Since the blocks are separate from each other, the roots of fast-growing seedlings are less likely to get tangled up. Even if each block is rootbound, it should be easy enough to separate it from its neighbors and lift it out for transplant--a lot easier than those seed trays, which inevitably get mangled during the transplanting process. So there's the added bonus of not destroying a dozen plastic seed trays every year, sending them to the landfill, and then paying to replace them.

We'll let you know if these toys are worth the investment. They are industry standard for many commercial growers, so we have high hopes. Check back soon for the exciting results!


Sound Bite said...

Is this idea with seed blocks to deploy the soil into any container you want, or do you still use the plastic trays?
I guess I don't see how this helps or is faster than just taking a bag of pre-mixed starter and dumping it into the plastic trays?
I am intrigued but also confused. :)

Kate said...

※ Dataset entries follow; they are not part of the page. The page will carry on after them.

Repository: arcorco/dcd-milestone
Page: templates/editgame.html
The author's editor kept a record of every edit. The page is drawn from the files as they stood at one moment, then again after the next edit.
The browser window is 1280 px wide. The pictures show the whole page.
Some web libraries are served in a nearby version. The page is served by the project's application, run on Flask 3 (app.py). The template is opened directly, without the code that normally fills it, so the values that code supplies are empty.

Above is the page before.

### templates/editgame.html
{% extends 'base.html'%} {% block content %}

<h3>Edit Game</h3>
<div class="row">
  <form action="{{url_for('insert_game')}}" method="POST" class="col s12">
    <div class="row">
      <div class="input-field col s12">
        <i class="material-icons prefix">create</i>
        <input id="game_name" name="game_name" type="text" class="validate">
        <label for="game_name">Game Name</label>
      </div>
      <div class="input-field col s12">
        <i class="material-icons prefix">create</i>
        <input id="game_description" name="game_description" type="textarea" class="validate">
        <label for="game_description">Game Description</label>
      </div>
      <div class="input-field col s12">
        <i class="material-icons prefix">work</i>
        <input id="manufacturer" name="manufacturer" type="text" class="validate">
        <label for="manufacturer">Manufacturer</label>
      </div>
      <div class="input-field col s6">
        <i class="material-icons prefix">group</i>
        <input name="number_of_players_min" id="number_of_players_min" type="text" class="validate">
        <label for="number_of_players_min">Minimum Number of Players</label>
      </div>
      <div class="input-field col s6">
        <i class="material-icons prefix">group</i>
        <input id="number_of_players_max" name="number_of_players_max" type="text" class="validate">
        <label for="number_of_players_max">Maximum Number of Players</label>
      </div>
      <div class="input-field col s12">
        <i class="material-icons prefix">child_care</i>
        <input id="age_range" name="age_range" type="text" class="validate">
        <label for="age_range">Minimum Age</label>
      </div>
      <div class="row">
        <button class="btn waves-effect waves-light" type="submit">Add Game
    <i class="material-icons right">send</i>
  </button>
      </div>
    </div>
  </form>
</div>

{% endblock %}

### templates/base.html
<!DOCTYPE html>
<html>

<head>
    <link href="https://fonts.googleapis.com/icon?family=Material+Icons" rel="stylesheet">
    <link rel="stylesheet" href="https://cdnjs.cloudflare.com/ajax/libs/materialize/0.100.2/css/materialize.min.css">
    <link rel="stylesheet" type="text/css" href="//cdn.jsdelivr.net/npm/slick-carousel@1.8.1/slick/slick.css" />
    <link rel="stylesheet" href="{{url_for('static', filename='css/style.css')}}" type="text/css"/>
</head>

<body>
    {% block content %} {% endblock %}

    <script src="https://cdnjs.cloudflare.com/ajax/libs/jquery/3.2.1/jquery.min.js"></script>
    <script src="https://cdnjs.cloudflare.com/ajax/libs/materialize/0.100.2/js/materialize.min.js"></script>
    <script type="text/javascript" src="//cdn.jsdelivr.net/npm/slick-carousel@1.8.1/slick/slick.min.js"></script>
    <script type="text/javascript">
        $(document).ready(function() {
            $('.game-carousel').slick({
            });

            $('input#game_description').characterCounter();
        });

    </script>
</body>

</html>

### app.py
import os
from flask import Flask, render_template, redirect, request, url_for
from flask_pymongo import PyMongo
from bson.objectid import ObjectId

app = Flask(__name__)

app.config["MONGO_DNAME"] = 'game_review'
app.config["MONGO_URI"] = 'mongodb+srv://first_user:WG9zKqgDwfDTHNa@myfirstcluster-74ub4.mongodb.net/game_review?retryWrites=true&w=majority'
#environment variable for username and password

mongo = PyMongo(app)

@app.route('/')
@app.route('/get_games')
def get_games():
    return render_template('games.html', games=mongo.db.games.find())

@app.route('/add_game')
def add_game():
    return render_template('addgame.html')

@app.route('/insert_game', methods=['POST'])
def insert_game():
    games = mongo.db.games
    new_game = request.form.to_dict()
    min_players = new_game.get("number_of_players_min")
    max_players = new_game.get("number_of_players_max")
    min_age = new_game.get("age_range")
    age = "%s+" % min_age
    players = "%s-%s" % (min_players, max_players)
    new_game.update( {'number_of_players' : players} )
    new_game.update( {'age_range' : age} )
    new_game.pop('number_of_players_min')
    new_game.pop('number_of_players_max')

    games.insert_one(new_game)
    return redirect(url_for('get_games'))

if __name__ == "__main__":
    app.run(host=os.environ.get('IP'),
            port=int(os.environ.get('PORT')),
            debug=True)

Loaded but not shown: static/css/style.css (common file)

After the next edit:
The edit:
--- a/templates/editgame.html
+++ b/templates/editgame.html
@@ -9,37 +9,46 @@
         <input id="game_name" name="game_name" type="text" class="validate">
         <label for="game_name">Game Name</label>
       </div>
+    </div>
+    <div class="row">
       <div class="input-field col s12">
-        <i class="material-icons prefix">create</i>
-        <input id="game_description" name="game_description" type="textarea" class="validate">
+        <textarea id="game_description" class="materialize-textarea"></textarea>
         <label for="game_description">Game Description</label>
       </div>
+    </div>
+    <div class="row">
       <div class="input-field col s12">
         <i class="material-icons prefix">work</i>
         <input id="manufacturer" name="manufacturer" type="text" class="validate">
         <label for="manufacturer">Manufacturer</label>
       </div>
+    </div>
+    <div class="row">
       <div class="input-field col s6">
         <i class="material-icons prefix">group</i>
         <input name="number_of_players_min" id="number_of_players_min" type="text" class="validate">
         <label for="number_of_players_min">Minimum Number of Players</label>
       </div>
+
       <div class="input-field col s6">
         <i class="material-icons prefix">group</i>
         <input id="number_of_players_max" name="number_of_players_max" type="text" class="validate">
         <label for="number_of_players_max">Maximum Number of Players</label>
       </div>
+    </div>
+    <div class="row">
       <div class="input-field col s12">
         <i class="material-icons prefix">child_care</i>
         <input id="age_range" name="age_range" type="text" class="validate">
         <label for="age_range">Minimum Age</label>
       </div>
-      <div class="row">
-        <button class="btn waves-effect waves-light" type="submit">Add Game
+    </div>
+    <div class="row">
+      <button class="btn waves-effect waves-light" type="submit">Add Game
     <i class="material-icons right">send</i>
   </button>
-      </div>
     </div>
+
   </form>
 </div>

You could use any container you want, but we are still using plastic trays, just not the kind with individual cells. We hope the soil blocks will make transplanting easier by preventing the roots from getting tangled, which is what happens when we just dump the soil in a tray.

Also, in the past we've started seeds with peat pellets and had to transplant to larger cells before it was finally warm enough to put the plants in the garden. The soil blocks will give the seedlings enough space so they can grow in there until they go outside, streamlining the process.

But this is definitely an experiment for us, so it might not make things easier at all! I think Mark mostly wanted to get a new toy :)